Task objective →
Which lines of the records contain the word "same"? Show each of them.

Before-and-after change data
○ ○ ○ ○
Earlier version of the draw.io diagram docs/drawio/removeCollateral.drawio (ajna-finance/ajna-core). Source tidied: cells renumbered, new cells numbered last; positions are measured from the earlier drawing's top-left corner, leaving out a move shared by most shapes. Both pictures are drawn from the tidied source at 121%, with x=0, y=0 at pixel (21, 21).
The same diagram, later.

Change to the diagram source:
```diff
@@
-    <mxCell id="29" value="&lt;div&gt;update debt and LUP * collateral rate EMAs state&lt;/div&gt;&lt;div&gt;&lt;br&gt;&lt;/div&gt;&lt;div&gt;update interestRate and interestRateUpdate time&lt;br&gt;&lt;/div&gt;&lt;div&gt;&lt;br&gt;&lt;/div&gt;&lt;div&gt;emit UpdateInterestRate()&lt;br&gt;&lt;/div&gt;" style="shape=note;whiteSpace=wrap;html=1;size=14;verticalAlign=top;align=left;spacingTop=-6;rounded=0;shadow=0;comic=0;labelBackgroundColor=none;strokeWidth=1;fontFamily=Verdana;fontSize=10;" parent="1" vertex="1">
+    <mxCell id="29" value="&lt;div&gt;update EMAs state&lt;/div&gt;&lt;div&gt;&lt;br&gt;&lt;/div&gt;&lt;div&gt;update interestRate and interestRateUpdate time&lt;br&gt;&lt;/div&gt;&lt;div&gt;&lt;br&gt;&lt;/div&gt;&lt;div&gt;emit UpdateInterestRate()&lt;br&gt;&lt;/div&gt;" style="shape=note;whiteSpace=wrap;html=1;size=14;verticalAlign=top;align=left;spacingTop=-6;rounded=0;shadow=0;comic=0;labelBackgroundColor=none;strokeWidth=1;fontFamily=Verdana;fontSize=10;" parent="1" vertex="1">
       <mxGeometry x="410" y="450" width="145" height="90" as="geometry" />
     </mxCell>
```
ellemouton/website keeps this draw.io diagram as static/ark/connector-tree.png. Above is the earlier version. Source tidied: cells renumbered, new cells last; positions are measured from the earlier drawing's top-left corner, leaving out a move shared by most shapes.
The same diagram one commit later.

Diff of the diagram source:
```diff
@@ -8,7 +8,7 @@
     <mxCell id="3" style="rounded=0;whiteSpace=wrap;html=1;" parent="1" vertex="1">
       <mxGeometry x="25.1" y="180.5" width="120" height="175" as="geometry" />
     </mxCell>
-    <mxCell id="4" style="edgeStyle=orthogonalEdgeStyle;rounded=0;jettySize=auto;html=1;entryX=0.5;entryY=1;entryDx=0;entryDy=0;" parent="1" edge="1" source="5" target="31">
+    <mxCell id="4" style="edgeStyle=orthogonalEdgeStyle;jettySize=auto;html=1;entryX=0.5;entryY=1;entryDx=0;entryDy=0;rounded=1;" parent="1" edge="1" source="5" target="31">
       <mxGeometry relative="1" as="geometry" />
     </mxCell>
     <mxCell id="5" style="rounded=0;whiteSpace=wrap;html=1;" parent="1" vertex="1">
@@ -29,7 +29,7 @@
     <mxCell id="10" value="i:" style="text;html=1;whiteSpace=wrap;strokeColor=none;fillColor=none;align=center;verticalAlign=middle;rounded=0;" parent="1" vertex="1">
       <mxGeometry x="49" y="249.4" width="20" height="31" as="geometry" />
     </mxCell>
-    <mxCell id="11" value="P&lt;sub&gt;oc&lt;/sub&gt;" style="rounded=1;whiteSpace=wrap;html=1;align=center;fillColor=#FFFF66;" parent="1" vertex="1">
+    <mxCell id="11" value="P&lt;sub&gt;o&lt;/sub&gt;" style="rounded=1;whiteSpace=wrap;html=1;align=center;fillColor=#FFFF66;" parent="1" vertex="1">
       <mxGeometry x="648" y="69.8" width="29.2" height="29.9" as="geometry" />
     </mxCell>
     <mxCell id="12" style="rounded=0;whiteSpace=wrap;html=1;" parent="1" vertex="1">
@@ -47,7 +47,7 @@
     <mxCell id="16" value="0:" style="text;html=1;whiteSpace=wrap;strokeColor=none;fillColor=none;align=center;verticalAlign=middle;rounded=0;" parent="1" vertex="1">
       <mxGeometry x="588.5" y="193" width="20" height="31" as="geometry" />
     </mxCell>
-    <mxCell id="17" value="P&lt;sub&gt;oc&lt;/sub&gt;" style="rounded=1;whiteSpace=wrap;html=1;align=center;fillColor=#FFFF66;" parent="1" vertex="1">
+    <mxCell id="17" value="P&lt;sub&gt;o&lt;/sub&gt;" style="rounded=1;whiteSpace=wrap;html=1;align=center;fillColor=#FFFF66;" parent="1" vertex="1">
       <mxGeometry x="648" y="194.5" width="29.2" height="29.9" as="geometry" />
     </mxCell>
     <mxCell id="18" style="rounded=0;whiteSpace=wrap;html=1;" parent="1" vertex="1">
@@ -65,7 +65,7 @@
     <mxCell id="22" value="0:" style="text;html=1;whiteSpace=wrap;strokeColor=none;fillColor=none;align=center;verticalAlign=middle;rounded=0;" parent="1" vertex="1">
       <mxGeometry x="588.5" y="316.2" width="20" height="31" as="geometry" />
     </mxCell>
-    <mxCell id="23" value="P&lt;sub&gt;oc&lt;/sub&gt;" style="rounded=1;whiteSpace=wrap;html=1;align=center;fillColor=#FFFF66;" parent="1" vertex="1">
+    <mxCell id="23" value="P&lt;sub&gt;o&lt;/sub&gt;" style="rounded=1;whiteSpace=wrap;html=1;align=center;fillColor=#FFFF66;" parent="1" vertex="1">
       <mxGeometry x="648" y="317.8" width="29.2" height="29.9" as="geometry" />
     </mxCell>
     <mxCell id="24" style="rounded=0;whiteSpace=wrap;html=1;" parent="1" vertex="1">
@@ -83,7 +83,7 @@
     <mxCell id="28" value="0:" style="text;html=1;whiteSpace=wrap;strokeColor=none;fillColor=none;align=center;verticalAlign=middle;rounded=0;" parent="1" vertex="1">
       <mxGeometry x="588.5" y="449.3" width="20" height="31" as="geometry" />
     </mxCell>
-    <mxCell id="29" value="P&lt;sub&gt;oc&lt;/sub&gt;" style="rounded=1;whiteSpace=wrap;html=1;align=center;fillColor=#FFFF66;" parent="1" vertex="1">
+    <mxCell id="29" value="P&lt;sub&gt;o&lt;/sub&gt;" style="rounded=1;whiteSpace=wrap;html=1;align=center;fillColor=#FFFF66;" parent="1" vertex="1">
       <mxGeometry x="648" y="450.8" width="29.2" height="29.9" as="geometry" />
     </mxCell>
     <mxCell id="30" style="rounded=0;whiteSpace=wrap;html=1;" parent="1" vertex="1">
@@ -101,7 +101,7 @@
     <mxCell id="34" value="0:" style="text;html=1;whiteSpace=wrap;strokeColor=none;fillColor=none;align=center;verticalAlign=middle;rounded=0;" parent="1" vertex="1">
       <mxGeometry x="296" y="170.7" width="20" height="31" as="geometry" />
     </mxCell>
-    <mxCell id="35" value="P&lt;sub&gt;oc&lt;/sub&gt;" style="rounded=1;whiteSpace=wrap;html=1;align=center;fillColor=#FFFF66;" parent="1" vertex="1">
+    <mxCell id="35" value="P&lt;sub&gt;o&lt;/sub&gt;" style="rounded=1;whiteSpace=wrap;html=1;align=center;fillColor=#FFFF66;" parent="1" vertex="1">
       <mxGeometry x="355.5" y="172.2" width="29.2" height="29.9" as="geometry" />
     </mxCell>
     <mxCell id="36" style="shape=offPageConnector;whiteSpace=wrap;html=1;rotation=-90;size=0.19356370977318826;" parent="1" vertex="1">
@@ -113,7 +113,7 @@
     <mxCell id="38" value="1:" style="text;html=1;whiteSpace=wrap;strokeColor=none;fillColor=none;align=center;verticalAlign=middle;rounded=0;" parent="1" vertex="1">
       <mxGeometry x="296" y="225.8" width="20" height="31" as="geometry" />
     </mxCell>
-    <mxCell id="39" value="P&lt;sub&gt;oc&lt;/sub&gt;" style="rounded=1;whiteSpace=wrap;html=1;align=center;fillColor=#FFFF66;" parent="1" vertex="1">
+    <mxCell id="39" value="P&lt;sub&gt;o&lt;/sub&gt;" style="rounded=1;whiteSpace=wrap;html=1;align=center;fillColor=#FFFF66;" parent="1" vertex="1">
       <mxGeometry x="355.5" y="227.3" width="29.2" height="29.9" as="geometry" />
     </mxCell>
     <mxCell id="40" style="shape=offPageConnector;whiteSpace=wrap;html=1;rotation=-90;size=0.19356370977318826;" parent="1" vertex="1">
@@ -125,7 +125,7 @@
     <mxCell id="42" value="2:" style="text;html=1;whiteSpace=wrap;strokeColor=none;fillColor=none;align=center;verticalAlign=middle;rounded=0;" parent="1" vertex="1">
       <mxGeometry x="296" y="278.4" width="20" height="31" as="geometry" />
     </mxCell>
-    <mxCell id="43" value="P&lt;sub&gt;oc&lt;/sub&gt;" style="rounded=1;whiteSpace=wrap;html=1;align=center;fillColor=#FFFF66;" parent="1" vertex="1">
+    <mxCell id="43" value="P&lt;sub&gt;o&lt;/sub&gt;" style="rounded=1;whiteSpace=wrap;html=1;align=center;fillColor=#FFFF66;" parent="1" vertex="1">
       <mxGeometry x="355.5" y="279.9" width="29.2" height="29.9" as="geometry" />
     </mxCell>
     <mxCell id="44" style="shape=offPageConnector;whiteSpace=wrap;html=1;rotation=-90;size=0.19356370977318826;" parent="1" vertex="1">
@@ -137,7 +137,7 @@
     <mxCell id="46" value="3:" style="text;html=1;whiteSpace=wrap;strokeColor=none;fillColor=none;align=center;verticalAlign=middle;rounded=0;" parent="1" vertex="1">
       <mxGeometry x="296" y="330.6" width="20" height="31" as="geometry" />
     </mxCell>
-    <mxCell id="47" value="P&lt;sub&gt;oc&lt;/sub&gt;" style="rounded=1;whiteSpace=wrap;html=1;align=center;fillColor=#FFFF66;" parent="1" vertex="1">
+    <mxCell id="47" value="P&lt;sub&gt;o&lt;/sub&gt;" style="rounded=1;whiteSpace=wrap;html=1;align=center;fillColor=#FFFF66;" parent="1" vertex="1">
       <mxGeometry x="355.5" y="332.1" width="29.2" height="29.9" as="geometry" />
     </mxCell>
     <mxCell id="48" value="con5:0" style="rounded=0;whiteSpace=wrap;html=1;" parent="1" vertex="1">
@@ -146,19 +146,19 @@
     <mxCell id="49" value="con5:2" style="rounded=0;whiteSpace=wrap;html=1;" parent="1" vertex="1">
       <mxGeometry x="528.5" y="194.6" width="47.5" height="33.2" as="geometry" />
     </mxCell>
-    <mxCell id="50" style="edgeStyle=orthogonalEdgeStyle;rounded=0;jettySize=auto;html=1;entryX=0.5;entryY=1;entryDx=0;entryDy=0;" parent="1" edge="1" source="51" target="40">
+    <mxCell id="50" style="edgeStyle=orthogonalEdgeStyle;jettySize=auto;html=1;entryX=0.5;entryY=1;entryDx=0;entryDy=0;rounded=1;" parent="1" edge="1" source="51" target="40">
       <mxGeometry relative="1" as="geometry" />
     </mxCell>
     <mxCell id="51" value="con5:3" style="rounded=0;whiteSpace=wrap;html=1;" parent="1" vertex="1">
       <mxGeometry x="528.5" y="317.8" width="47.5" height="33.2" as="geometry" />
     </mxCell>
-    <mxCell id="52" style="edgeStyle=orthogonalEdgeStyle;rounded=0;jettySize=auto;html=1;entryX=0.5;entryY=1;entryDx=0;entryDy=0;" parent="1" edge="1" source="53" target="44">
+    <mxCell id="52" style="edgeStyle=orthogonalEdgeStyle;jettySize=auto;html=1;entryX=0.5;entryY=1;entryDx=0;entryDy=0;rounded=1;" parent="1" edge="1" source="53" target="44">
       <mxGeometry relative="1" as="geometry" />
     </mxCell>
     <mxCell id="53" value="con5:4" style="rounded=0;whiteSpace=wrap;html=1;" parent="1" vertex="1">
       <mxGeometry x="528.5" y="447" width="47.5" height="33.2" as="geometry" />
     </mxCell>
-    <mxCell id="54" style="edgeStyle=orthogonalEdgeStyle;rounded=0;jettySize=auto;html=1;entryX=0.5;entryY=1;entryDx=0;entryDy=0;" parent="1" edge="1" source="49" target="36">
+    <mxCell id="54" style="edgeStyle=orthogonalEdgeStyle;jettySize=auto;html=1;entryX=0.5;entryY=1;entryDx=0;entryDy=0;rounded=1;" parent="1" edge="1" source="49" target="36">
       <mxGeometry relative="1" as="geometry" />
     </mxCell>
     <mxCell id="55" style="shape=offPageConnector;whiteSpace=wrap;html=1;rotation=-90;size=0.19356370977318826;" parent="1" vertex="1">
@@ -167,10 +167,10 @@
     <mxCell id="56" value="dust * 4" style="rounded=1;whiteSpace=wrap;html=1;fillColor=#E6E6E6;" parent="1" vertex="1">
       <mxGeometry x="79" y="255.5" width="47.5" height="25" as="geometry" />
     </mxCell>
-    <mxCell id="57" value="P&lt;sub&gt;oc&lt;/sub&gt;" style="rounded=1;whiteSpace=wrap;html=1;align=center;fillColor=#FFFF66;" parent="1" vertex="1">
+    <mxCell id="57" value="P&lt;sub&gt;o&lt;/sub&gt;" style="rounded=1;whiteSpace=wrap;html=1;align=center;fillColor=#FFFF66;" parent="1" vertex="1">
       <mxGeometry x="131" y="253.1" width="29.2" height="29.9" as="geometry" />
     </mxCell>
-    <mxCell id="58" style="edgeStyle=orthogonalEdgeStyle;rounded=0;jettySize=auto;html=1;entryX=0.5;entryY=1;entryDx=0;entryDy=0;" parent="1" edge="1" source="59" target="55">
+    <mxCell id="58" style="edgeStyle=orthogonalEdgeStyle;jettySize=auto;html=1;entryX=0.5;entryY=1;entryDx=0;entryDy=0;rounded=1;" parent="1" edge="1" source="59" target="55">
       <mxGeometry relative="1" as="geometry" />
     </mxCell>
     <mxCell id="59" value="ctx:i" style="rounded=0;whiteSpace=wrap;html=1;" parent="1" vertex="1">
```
○ ○ ○ ○
Expected answer →
The same diagram, later.
The same diagram one commit later.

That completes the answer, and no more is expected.